Velocity Reviews > VHDL > Type convertion when doing arimetic on intergers.

# Type convertion when doing arimetic on intergers.

MLyngsie
Guest
Posts: n/a

 10-25-2006
Dear All,

What is the resulting range of an arithmetic operation on ranged
integers?
E.g. with the following two signals.

signal X : integer range 1 to 255;
signal Y : integer range 1 to 255;

And then some ware in the code.

if ( X > Y/2) then .......

Our linding tools report a warning here stating the X is 8 bit wide and
Y/2 is only 7 bit.
So the simple question is now.

What is the range of Y/2?

The general question is. What is the range of any arithmetic operation
on ranged integers?
Which rules control this?
Where in the LRM is this described?

Regards,
Mogens.

Dave Pollum
Guest
Posts: n/a

 10-25-2006
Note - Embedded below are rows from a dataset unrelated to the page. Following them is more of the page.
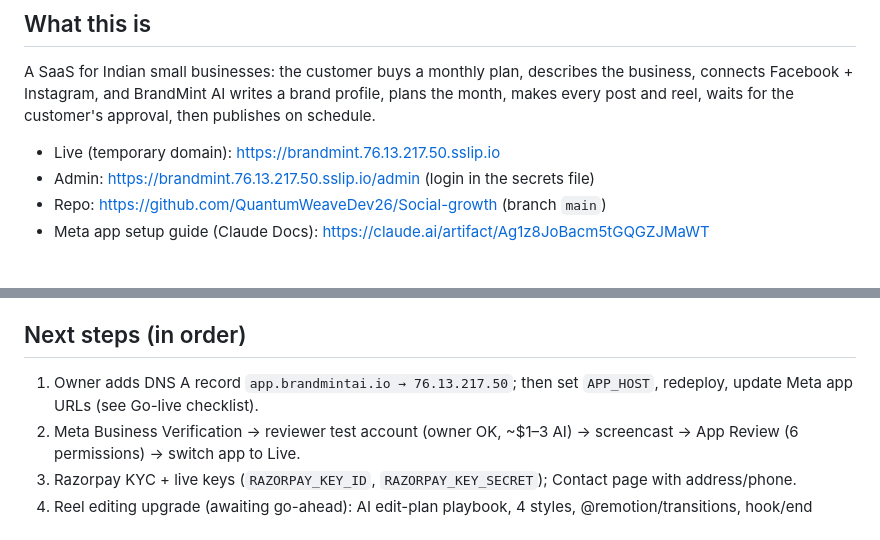
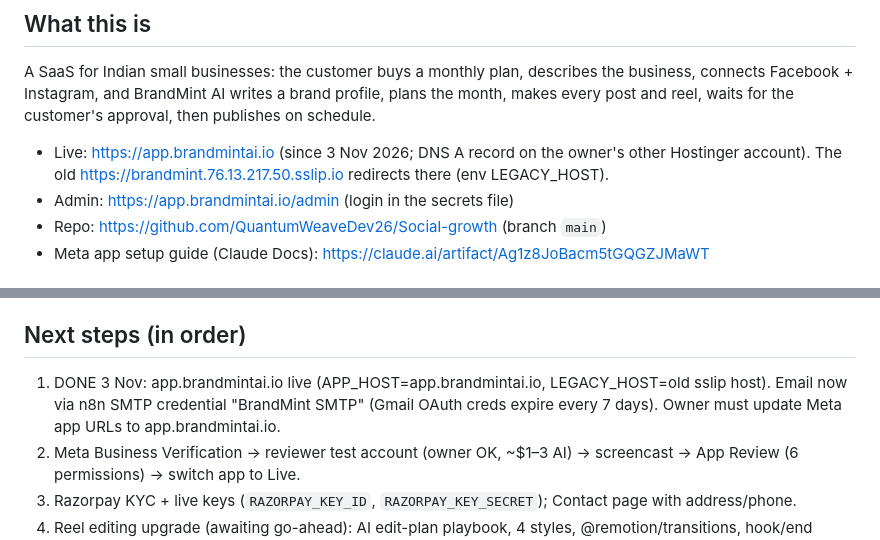
Before and after one commit to QuantumWeaveDev26/Social-growth, a Markdown page: HANDOFF.md, 2 parts joined by grey strips. GitHub-like rendering.

Commit message:
Handoff: new domain and SMTP email
Co-Authored-By: Claude Opus 5.5 <noreply@anthropic.com>
Claude-Session: https://claude.ai/code/session_01YEVL2KsJfJeMut4DUsS3q8

```diff
--- a/HANDOFF.md
+++ b/HANDOFF.md
@@ -6,8 +6,8 @@ Read this first if you are a new Claude session picking up this project. Secrets
 
 A SaaS for Indian small businesses: the customer buys a monthly plan, describes the business, connects Facebook + Instagram, and BrandMint AI writes a brand profile, plans the month, makes every post and reel, waits for the customer's approval, then publishes on schedule.
 
-- Live (temporary domain): https://brandmint.76.13.217.50.sslip.io
-- Admin: https://brandmint.76.13.217.50.sslip.io/admin (login in the secrets file)
+- Live: https://app.brandmintai.io (since 3 Nov 2026; DNS A record on the owner's other Hostinger account). The old https://brandmint.76.13.217.50.sslip.io redirects there (env LEGACY_HOST).
+- Admin: https://app.brandmintai.io/admin (login in the secrets file)
 - Repo: https://github.com/QuantumWeaveDev26/Social-growth (branch `main`)
 - Meta app setup guide (Claude Docs): https://claude.ai/artifact/Ag1z8JoBacm5tGQGZJMaWT
 
@@ -64,7 +64,7 @@ Customer pages: `/onboarding` (plan → business → brand kit → connect Meta
 
 ## Next steps (in order)
 
-1. Owner adds DNS A record `app.brandmintai.io → 76.13.217.50`; then set `APP_HOST`, redeploy, update Meta app URLs (see Go-live checklist).
+1. DONE 3 Nov: app.brandmintai.io live (APP_HOST=app.brandmintai.io, LEGACY_HOST=old sslip host). Email now via n8n SMTP credential "BrandMint SMTP" (Gmail OAuth creds expire every 7 days). Owner must update Meta app URLs to app.brandmintai.io.
 2. Meta Business Verification → reviewer test account (owner OK, ~$1–3 AI) → screencast → App Review (6 permissions) → switch app to Live.
 3. Razorpay KYC + live keys (`RAZORPAY_KEY_ID`, `RAZORPAY_KEY_SECRET`); Contact page with address/phone.
 4. Reel editing upgrade (awaiting go-ahead): AI edit-plan playbook, 4 styles, @remotion/transitions, hook/end cards, smart edits (re-render / text-only / single scene). Check Remotion licence (free ≤3 employees).
```
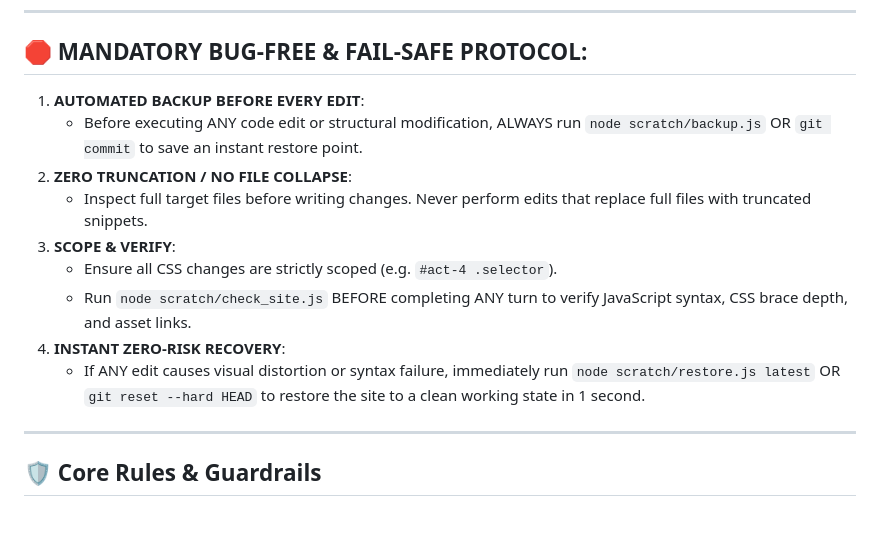
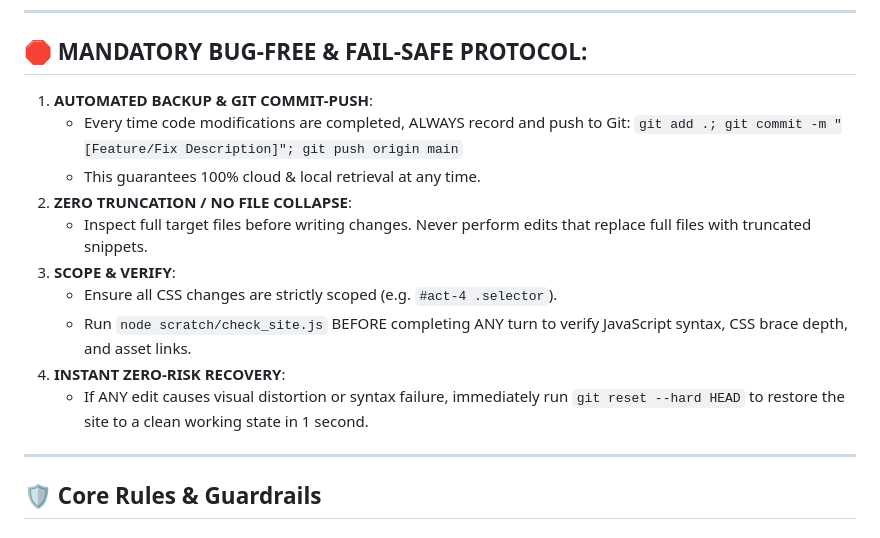
Before and after one commit to myyofan150-design/Js-caterer, a Markdown page: GUARDRAILS.md, the part around the change. GitHub-like rendering.

Commit message:
Update GUARDRAILS.md with mandatory Git commit-push workflow

```diff
--- a/GUARDRAILS.md
+++ b/GUARDRAILS.md
@@ -5,15 +5,17 @@
 ---
 
 ## 🛑 MANDATORY BUG-FREE & FAIL-SAFE PROTOCOL:
-1. **AUTOMATED BACKUP BEFORE EVERY EDIT**:
-   - Before executing ANY code edit or structural modification, ALWAYS run `node scratch/backup.js` OR `git commit` to save an instant restore point.
+1. **AUTOMATED BACKUP & GIT COMMIT-PUSH**:
+   - Every time code modifications are completed, ALWAYS record and push to Git:
+     `git add .; git commit -m "[Feature/Fix Description]"; git push origin main`
+   - This guarantees 100% cloud & local retrieval at any time.
 2. **ZERO TRUNCATION / NO FILE COLLAPSE**:
    - Inspect full target files before writing changes. Never perform edits that replace full files with truncated snippets.
 3. **SCOPE & VERIFY**:
    - Ensure all CSS changes are strictly scoped (e.g. `#act-4 .selector`).
    - Run `node scratch/check_site.js` BEFORE completing ANY turn to verify JavaScript syntax, CSS brace depth, and asset links.
 4. **INSTANT ZERO-RISK RECOVERY**:
-   - If ANY edit causes visual distortion or syntax failure, immediately run `node scratch/restore.js latest` OR `git reset --hard HEAD` to restore the site to a clean working state in 1 second.
+   - If ANY edit causes visual distortion or syntax failure, immediately run `git reset --hard HEAD` to restore the site to a clean working state in 1 second.
 
 ---
 
```
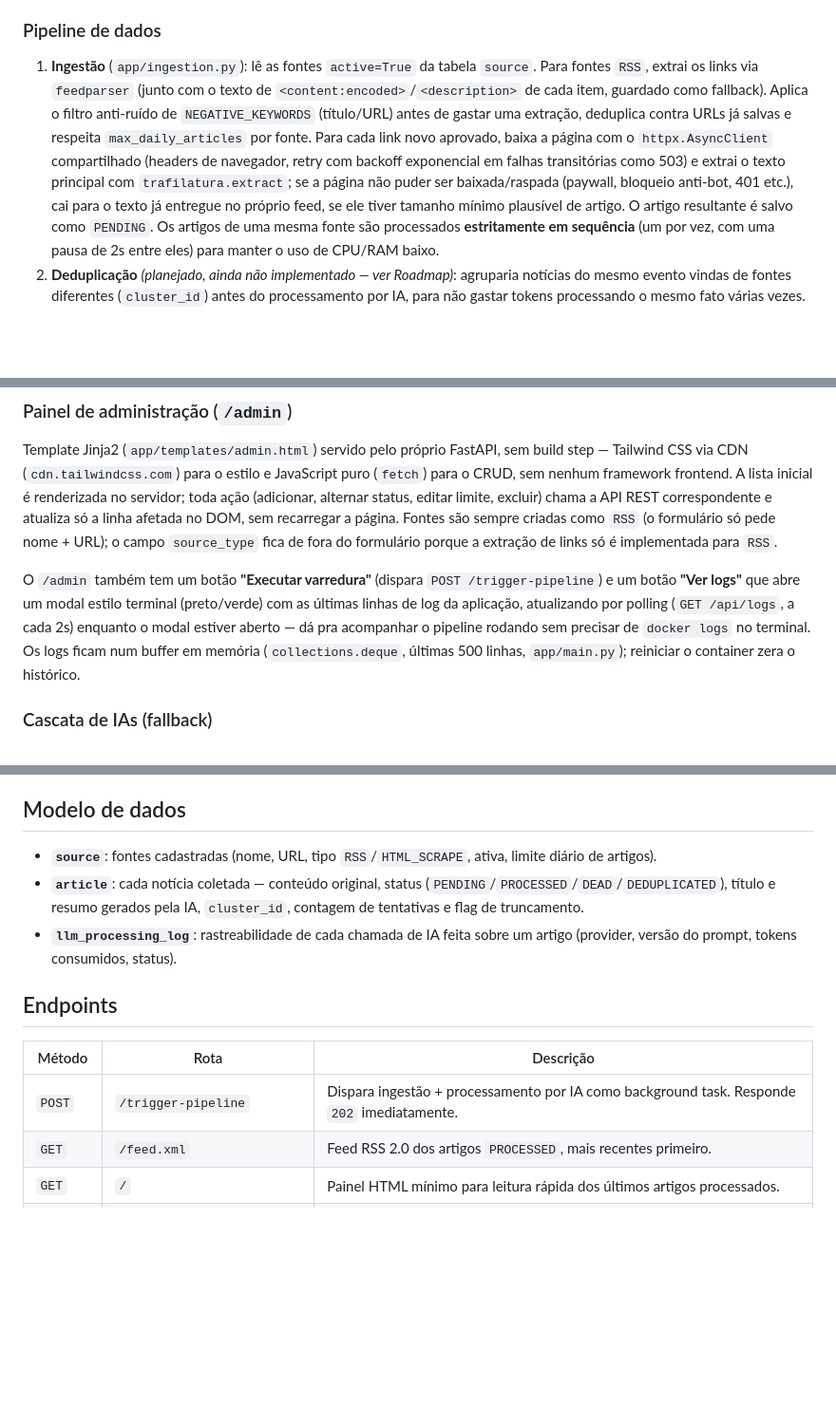
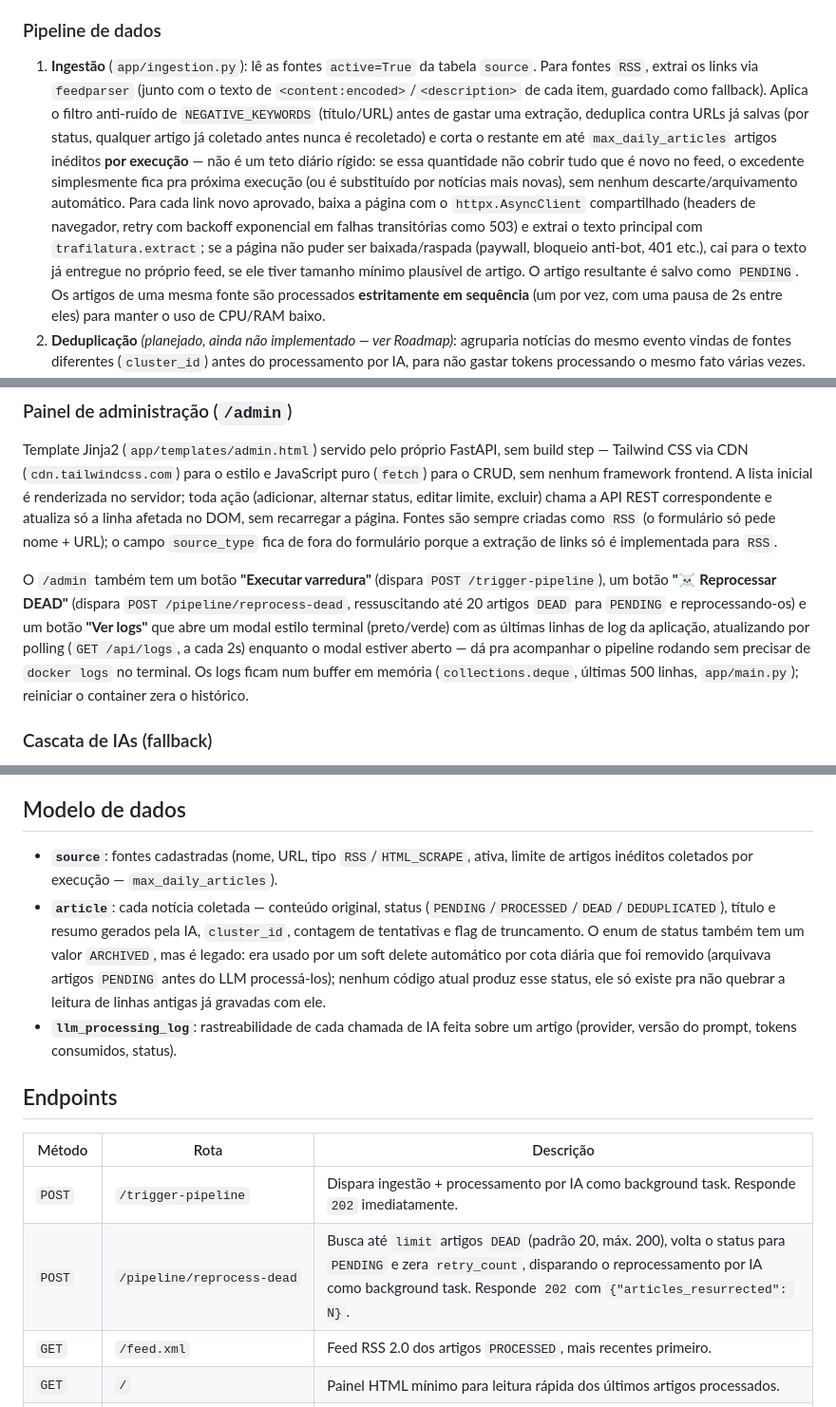
Before and after one commit to felipefm/dr-occam, a Markdown page: README.md, 3 parts joined by grey strips. Shown at 95% size. GitHub-like rendering; blank space fills up the shorter version.

Commit message:
Atualizar README: limite por execução (não diário), reprocess-dead e fila standby
Documentação estava desalinhada com o código após a remoção do soft
delete automático por cota diária: max_daily_articles agora limita
artigos inéditos por execução, não um teto diário; ARCHIVED virou
status legado. Também preenche lacunas que já existiam antes disso —
o endpoint POST /pipeline/reprocess-dead e a fila standby de
repescagem de timeout (app/llm_processor.py) nunca tinham sido
documentados.

```diff
--- a/README.md
+++ b/README.md
@@ -15,5 +15,5 @@ O `docker-compose.yml` sobe dois containers:
 
 ### Pipeline de dados
 
-1. **Ingestão** (`app/ingestion.py`): lê as fontes `active=True` da tabela `source`. Para fontes `RSS`, extrai os links via `feedparser` (junto com o texto de `<content:encoded>`/`<description>` de cada item, guardado como fallback). Aplica o filtro anti-ruído de `NEGATIVE_KEYWORDS` (título/URL) antes de gastar uma extração, deduplica contra URLs já salvas e respeita `max_daily_articles` por fonte. Para cada link novo aprovado, baixa a página com o `httpx.AsyncClient` compartilhado (headers de navegador, retry com backoff exponencial em falhas transitórias como 503) e extrai o texto principal com `trafilatura.extract`; se a página não puder ser baixada/raspada (paywall, bloqueio anti-bot, 401 etc.), cai para o texto já entregue no próprio feed, se ele tiver tamanho mínimo plausível de artigo. O artigo resultante é salvo como `PENDING`. Os artigos de uma mesma fonte são processados **estritamente em sequência** (um por vez, com uma pausa de 2s entre eles) para manter o uso de CPU/RAM baixo.
+1. **Ingestão** (`app/ingestion.py`): lê as fontes `active=True` da tabela `source`. Para fontes `RSS`, extrai os links via `feedparser` (junto com o texto de `<content:encoded>`/`<description>` de cada item, guardado como fallback). Aplica o filtro anti-ruído de `NEGATIVE_KEYWORDS` (título/URL) antes de gastar uma extração, deduplica contra URLs já salvas (por status, qualquer artigo já coletado antes nunca é recoletado) e corta o restante em até `max_daily_articles` artigos inéditos **por execução** — não é um teto diário rígido: se essa quantidade não cobrir tudo que é novo no feed, o excedente simplesmente fica pra próxima execução (ou é substituído por notícias mais novas), sem nenhum descarte/arquivamento automático. Para cada link novo aprovado, baixa a página com o `httpx.AsyncClient` compartilhado (headers de navegador, retry com backoff exponencial em falhas transitórias como 503) e extrai o texto principal com `trafilatura.extract`; se a página não puder ser baixada/raspada (paywall, bloqueio anti-bot, 401 etc.), cai para o texto já entregue no próprio feed, se ele tiver tamanho mínimo plausível de artigo. O artigo resultante é salvo como `PENDING`. Os artigos de uma mesma fonte são processados **estritamente em sequência** (um por vez, com uma pausa de 2s entre eles) para manter o uso de CPU/RAM baixo.
 2. **Deduplicação** *(planejado, ainda não implementado — ver Roadmap)*: agruparia notícias do mesmo evento vindas de fontes diferentes (`cluster_id`) antes do processamento por IA, para não gastar tokens processando o mesmo fato várias vezes.
@@ -24,7 +24,7 @@ O `docker-compose.yml` sobe dois containers:
 
 Template Jinja2 (`app/templates/admin.html`) servido pelo próprio FastAPI, sem build step — Tailwind CSS via CDN (`cdn.tailwindcss.com`) para o estilo e JavaScript puro (`fetch`) para o CRUD, sem nenhum framework frontend. A lista inicial é renderizada no servidor; toda ação (adicionar, alternar status, editar limite, excluir) chama a API REST correspondente e atualiza só a linha afetada no DOM, sem recarregar a página. Fontes são sempre criadas como `RSS` (o formulário só pede nome + URL); o campo `source_type` fica de fora do formulário porque a extração de links só é implementada para `RSS`.
 
-O `/admin` também tem um botão **"Executar varredura"** (dispara `POST /trigger-pipeline`) e um botão **"Ver logs"** que abre um modal estilo terminal (preto/verde) com as últimas linhas de log da aplicação, atualizando por polling (`GET /api/logs`, a cada 2s) enquanto o modal estiver aberto — dá pra acompanhar o pipeline rodando sem precisar de `docker logs` no terminal. Os logs ficam num buffer em memória (`collections.deque`, últimas 500 linhas, `app/main.py`); reiniciar o container zera o histórico.
+O `/admin` também tem um botão **"Executar varredura"** (dispara `POST /trigger-pipeline`), um botão **"☠ Reprocessar DEAD"** (dispara `POST /pipeline/reprocess-dead`, ressuscitando até 20 artigos `DEAD` para `PENDING` e reprocessando-os) e um botão **"Ver logs"** que abre um modal estilo terminal (preto/verde) com as últimas linhas de log da aplicação, atualizando por polling (`GET /api/logs`, a cada 2s) enquanto o modal estiver aberto — dá pra acompanhar o pipeline rodando sem precisar de `docker logs` no terminal. Os logs ficam num buffer em memória (`collections.deque`, últimas 500 linhas, `app/main.py`); reiniciar o container zera o histórico.
 
 ### Cascata de IAs (fallback)
 
@@ -34,8 +34,8 @@ O ciclo completo (ingestão → processamento por IA) é disparado sob demanda v
 
 ## Modelo de dados
 
-- **`source`**: fontes cadastradas (nome, URL, tipo `RSS`/`HTML_SCRAPE`, ativa, limite diário de artigos).
-- **`article`**: cada notícia coletada — conteúdo original, status (`PENDING`/`PROCESSED`/`DEAD`/`DEDUPLICATED`), título e resumo gerados pela IA, `cluster_id`, contagem de tentativas e flag de truncamento.
+- **`source`**: fontes cadastradas (nome, URL, tipo `RSS`/`HTML_SCRAPE`, ativa, limite de artigos inéditos coletados por execução — `max_daily_articles`).
+- **`article`**: cada notícia coletada — conteúdo original, status (`PENDING`/`PROCESSED`/`DEAD`/`DEDUPLICATED`), título e resumo gerados pela IA, `cluster_id`, contagem de tentativas e flag de truncamento. O enum de status também tem um valor `ARCHIVED`, mas é legado: era usado por um soft delete automático por cota diária que foi removido (arquivava artigos `PENDING` antes do LLM processá-los); nenhum código atual produz esse status, ele só existe pra não quebrar a leitura de linhas antigas já gravadas com ele.
 - **`llm_processing_log`**: rastreabilidade de cada chamada de IA feita sobre um artigo (provider, versão do prompt, tokens consumidos, status).
 
 ## Endpoints
@@ -43,6 +43,7 @@ O ciclo completo (ingestão → processamento por IA) é disparado sob demanda v
 | Método | Rota | Descrição |
 |---|---|---|
 | `POST` | `/trigger-pipeline` | Dispara ingestão + processamento por IA como background task. Responde `202` imediatamente. |
+| `POST` | `/pipeline/reprocess-dead` | Busca até `limit` artigos `DEAD` (padrão 20, máx. 200), volta o status para `PENDING` e zera `retry_count`, disparando o reprocessamento por IA como background task. Responde `202` com `{"articles_resurrected": N}`. |
 | `GET` | `/feed.xml` | Feed RSS 2.0 dos artigos `PROCESSED`, mais recentes primeiro. |
 | `GET` | `/` | Painel HTML mínimo para leitura rápida dos últimos artigos processados. |
 | `GET` | `/admin` | Painel de administração (Jinja2 + Tailwind via CDN) para gerenciar as fontes. |
```
Also changed, not shown: other parts of README.md (+2 -2 lines).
MLyngsie wrote:
> Dear All,
>
> What is the resulting range of an arithmetic operation on ranged
> integers?
> E.g. with the following two signals.
>
> signal X : integer range 1 to 255;
> signal Y : integer range 1 to 255;
>
> And then some ware in the code.
>
> if ( X > Y/2) then .......
>
> Our linding tools report a warning here stating the X is 8 bit wide and
> Y/2 is only 7 bit.
> So the simple question is now.
>
> What is the range of Y/2?
>
> The general question is. What is the range of any arithmetic operation
> on ranged integers?
> Which rules control this?
> Where in the LRM is this described?
>
> Regards,
> Mogens.

Since Y is 8-bits, then (Y/2) is an 7-bit value. If Y is not used
except in your if statement, then the HDL compiler figures out that it
only needs 7-bits for Y.
BTW, why is the low range for both X and Y '1', instead of '0'?

-Dave Pollum

MLyngsie
Guest
Posts: n/a

 10-26-2006
Hi Dave,

This is also what I assumed. But where is this stated in the LRM.
It you lock in section 7.2.6 "Multiplying operators" of the LRM it is
just stated that the result is of the same type as the operands. This
section doesn't really describe anything about the range of integers.

Regarding the lower range of the type definition. It is just there so
that an error will be issued if a value that is out of the expected
range is assigned.

Regards,
Mogens